* **Work request**: Look for the word "next" in the data below, and copy every line that holds it.

Revision tracking records
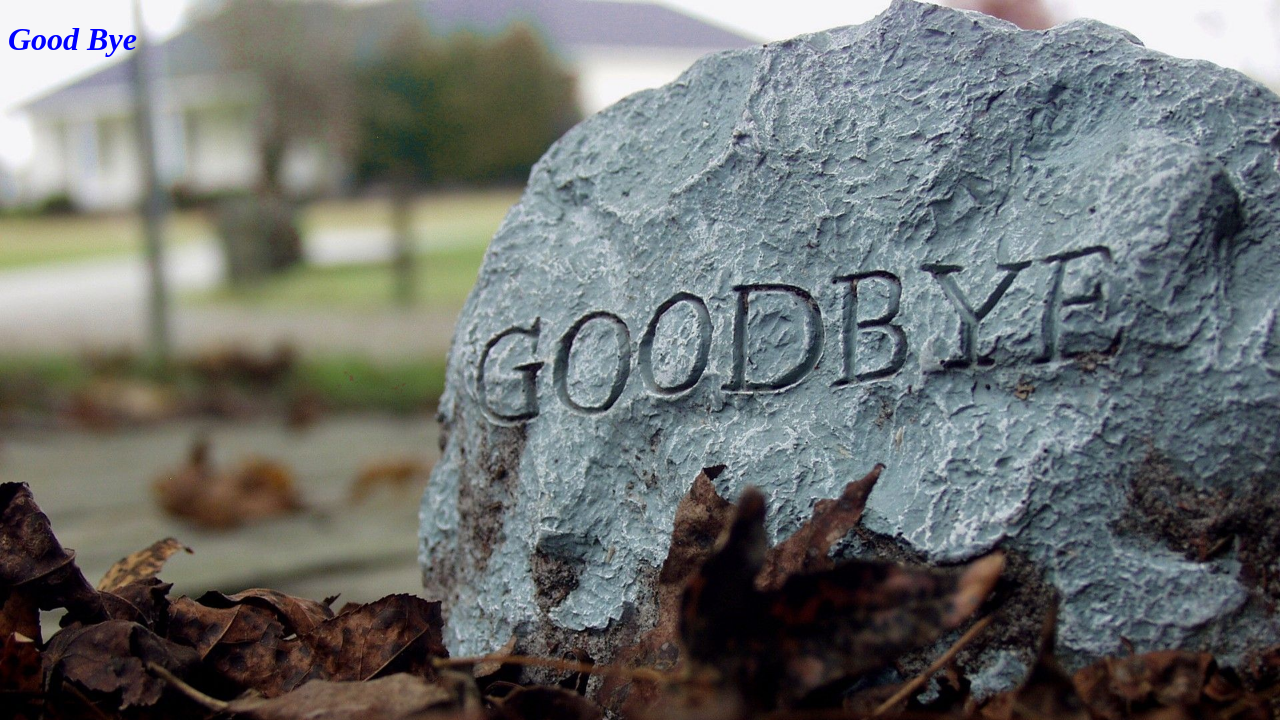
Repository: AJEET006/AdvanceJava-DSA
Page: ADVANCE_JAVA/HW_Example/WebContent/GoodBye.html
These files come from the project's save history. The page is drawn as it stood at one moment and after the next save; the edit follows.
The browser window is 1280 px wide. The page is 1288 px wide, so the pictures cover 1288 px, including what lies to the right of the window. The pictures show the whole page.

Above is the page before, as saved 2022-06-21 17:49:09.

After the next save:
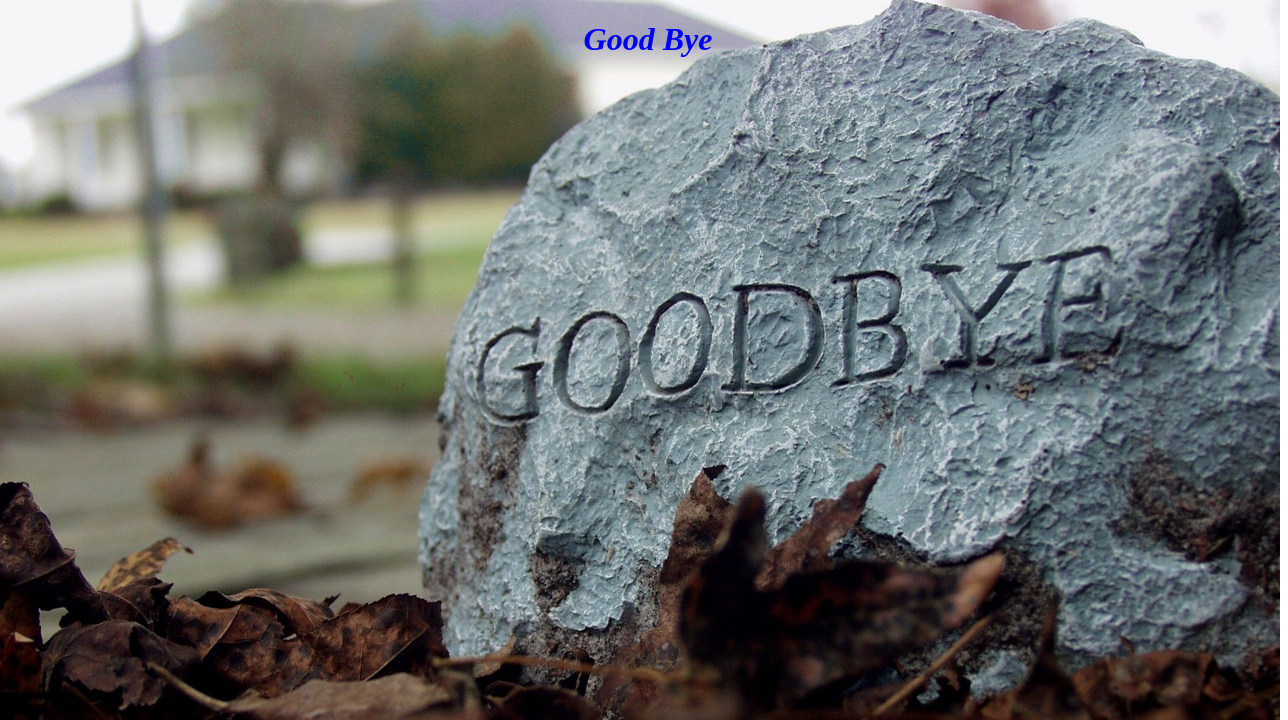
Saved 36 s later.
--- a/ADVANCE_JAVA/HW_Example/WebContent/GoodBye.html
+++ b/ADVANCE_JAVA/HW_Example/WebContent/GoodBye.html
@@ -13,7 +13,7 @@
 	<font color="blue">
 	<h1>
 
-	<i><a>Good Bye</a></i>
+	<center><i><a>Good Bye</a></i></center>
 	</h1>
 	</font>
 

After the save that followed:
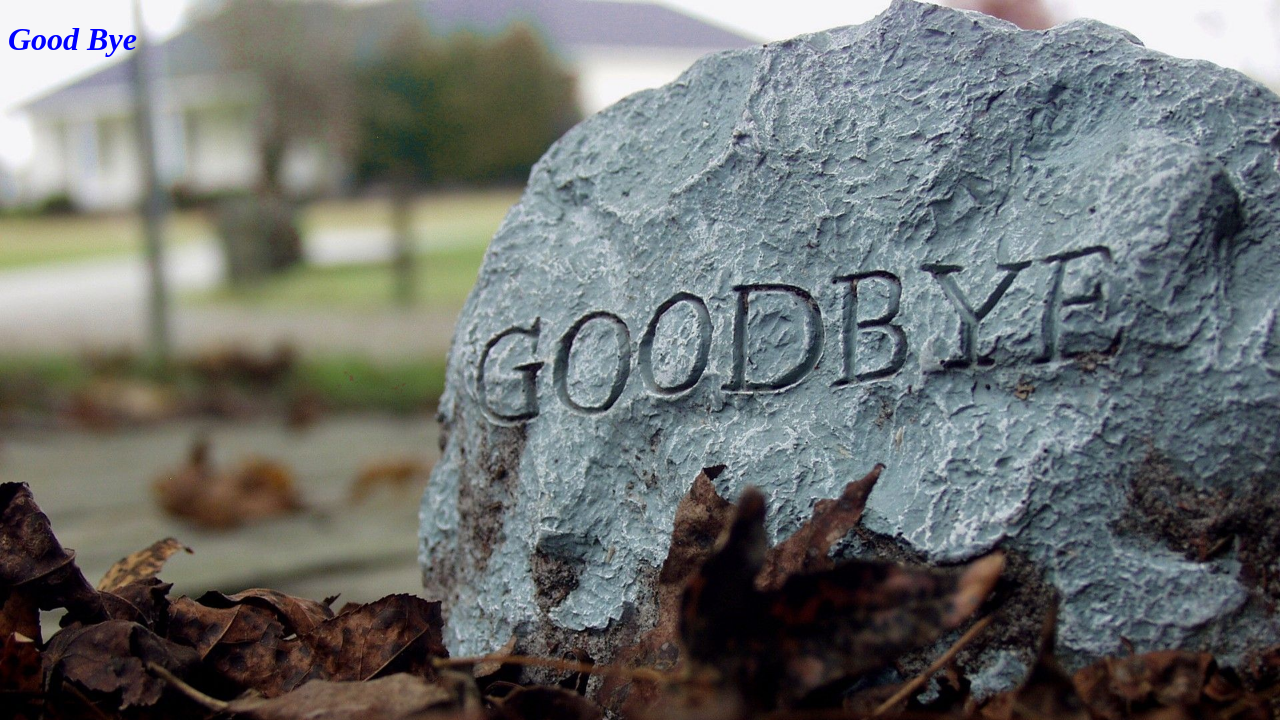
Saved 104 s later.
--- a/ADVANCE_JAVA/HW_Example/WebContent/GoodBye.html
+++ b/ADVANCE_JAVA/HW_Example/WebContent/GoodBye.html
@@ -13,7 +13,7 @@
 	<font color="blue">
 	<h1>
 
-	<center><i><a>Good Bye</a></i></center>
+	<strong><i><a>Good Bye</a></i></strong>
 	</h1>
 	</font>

* **Exercise solution**:
These files come from the project's save history. The page is drawn as it stood at one moment and after the next save; the edit follows.
After the next save:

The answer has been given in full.